The dominant theme of Soviet history from 1941 to 1953 is war. By far the most bloody battles of the Great Patriotic War, as the Second World War is still known in Russia, were fought on Russian soil and up to forty million soldiers and civilians lost their lives. And then, soon after the return of peace, the Cold War arose to make the task of reco...
Chapter
For Kliuchevskii, during the period from the end of the eighteenth century to 1855, there was no basic change in Russia, but there were some new ideas and aspirations. Internally, there were hopes for a movement towards collaboration, towards general rights and obligations.

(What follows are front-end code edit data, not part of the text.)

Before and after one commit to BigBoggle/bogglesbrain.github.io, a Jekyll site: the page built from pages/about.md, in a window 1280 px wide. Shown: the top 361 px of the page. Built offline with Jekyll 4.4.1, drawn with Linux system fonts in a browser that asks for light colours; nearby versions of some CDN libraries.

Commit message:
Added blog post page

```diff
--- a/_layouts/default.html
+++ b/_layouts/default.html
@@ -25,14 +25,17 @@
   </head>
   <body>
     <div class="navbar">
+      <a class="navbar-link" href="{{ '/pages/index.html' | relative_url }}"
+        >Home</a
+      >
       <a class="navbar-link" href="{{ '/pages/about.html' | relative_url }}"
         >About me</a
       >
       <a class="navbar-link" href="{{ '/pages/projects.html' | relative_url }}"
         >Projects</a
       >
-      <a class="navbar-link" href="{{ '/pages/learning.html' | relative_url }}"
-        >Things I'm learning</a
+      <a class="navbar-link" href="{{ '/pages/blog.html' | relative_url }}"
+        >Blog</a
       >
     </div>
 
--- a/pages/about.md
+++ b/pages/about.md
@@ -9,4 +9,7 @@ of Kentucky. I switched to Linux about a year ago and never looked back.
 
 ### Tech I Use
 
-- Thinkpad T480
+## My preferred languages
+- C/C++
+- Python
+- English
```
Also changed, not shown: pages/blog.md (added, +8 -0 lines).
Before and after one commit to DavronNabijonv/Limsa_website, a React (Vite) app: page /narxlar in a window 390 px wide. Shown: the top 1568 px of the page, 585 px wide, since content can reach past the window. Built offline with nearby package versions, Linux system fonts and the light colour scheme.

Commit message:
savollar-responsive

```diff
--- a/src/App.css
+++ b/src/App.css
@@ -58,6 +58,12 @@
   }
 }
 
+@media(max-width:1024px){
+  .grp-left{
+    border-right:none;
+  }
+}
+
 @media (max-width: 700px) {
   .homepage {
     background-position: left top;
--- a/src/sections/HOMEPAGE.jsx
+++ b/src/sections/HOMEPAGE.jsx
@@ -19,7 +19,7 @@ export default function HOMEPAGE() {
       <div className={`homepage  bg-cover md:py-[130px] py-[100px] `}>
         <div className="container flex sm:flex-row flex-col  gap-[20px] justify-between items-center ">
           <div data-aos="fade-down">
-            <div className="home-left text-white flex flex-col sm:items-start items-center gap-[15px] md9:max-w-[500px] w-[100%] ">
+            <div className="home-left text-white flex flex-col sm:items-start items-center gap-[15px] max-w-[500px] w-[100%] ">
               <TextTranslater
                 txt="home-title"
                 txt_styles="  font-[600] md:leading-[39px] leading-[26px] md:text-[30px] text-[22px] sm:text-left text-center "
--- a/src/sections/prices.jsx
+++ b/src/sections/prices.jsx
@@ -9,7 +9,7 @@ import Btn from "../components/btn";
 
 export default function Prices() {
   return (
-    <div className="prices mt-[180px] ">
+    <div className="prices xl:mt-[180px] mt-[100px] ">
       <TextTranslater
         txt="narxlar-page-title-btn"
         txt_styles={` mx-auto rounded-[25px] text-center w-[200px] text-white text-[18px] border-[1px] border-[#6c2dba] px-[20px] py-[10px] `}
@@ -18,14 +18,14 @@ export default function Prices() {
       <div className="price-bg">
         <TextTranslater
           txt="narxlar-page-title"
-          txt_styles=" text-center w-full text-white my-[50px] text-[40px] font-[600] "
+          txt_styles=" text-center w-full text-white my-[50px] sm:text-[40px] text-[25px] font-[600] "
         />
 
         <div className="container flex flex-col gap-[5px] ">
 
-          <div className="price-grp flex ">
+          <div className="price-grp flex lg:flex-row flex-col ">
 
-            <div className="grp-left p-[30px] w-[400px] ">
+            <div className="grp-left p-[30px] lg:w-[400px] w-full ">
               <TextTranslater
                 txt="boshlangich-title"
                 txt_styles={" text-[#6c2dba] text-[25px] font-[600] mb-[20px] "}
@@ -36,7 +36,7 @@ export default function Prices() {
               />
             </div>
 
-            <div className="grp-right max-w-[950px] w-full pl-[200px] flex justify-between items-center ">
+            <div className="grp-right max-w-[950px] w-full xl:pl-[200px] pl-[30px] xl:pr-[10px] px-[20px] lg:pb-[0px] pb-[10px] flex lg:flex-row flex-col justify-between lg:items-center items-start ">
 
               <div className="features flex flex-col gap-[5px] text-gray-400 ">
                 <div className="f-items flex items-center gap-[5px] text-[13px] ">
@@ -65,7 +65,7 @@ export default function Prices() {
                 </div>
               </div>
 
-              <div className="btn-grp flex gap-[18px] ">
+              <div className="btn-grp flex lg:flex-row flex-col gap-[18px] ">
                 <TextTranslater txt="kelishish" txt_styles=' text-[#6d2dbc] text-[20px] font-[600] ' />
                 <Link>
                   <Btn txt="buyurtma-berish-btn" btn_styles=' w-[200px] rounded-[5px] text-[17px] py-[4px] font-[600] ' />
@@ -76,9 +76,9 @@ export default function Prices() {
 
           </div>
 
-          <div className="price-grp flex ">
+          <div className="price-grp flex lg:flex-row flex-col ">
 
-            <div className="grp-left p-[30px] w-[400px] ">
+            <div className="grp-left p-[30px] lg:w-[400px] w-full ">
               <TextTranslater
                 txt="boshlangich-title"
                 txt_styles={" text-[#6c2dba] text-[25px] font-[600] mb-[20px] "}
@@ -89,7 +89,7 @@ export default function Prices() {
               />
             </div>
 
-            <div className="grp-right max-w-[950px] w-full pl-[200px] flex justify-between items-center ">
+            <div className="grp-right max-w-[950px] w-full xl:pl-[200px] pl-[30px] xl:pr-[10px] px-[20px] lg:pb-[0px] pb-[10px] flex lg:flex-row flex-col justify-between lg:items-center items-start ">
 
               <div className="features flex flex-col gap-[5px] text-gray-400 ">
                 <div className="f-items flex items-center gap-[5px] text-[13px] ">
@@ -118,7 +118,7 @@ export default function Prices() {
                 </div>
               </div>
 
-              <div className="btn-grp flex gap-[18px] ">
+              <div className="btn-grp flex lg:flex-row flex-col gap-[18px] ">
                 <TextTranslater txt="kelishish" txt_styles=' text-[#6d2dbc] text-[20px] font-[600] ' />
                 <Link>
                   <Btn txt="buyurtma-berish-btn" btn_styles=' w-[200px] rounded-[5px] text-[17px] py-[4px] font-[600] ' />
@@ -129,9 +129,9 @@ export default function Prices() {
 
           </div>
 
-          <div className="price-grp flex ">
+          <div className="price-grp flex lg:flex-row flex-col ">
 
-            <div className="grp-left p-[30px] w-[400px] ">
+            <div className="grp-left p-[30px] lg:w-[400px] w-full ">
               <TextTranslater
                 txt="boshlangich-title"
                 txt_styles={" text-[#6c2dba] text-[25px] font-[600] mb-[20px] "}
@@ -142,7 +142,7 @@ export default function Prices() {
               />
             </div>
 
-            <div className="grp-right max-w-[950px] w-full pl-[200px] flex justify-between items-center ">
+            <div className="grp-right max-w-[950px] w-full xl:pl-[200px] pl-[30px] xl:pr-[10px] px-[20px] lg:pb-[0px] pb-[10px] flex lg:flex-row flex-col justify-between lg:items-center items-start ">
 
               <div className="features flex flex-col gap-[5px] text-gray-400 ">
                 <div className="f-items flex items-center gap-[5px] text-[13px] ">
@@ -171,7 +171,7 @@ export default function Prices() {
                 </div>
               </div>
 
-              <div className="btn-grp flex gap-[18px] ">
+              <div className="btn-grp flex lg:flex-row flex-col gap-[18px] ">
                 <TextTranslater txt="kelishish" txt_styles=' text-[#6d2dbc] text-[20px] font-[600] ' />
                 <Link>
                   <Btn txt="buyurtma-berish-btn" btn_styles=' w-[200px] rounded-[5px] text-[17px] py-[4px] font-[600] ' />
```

But while the nobility lost some of its power, the gainer was not the peasa...
Chapter
At the end of the nineteenth century, wars throughout the world clearly showed the desire of the advanced industrial nations to extend or consolidate their overseas empires. In 1898 the United States fought Spain to protect its predominance in the Caribbean and to establish more firmly its influence in the Pacific. A year later in South Africa, Bri...
Chapter
For Soviet critics, Western historians gave too much emphasis to the fall of tsarism rather than to the necessity for its overthrow in the February Revolution, and exaggerated the degree of social harmony in general while underestimating the role of the proletariat led by the Bolsheviks at the beginning of 1917. Moreover, the charge continued, ther...
Chapter
The period from the middle of the fifteenth century to the middle of the seventeenth century is known in the Western world as that of the formation of nation-states, of great geographical discoveries, of the Renaissance, Reformation and Counter-Reformation. Parallel developments occurring at the eastern extremities of the Western world clearly demo...
Chapter
From the vantage point of the middle 1990s, Russian history seemed to be uncomfortably placed at one of its many critical points. Parallels suggested themselves with the Time of Troubles at the beginning of the seventeenth century, or the collapse following the Russian Revolution of 1917. To optimists, this was the birth trauma of a new age, to pes...
Chapter
After the removal from power of Khrushchev in October 1964, two new leaders emerged in the ample shape of L. I. Brezhnev and the more slender figure of A. N. Kosygin. Their order of precedence turned out to be more than alphabetical (unlike the earlier B. and K.), and a new if at first minor ‘cult of personality’ was erected around the substantial...
Chapter
In 1698, Peter I hastily returned from his first visit to Western Europe determined to crush the streltsy along with their adherence to the old ways and to put into practice his new ideas for the transformation of Russia. As well as cutting off the heads of the streltsy, he cut off the beards of his courtiers, the outward symbols of their adherence...
Chapter
Everybody knows that the Russian land is vast, cold and mostly flat, with mighty rivers but little access to the sea. Like most common knowledge, this particular example is in an important sense correct, but it also requires some modification. Even now, after the collapse of the Soviet Union, the Russian Federation remains a huge state, still stret...
Chapter
‘Peter gave Russians bodies, and Catherine — souls’, declared a contemporary poet, thereby expressing in a personalised manner some of the differences between the two phases of absolutism. Peter’s emphasis was indeed on the practical and Catherine’s on the intellectual. The two phases may also be separated according to the major Western influences...
Article
Russia and Scotland share a patron saint. Moreover, according to some accounts, St Andrew carried out much of his mission near the Black Sea while his relics were brought to Scotland. The Declaration of Arbroath, 1320, tells us that the Scottish people themselves originated in Scythia. Arguably, the customary translation into English of the word ro...
Article
BolkhovitinovN. N.et al. (eds.), The History of the USA, 1607–1877/Istoriia SSHA v chetyrekh tomakh: Tom pervyi, 1607–1877 (Moscow: Nauka, 1983, 4 rubles, 20 kopecks). Pp. 687. - Volume 19 Issue 2 - Paul Dukes

Projects

Project (1)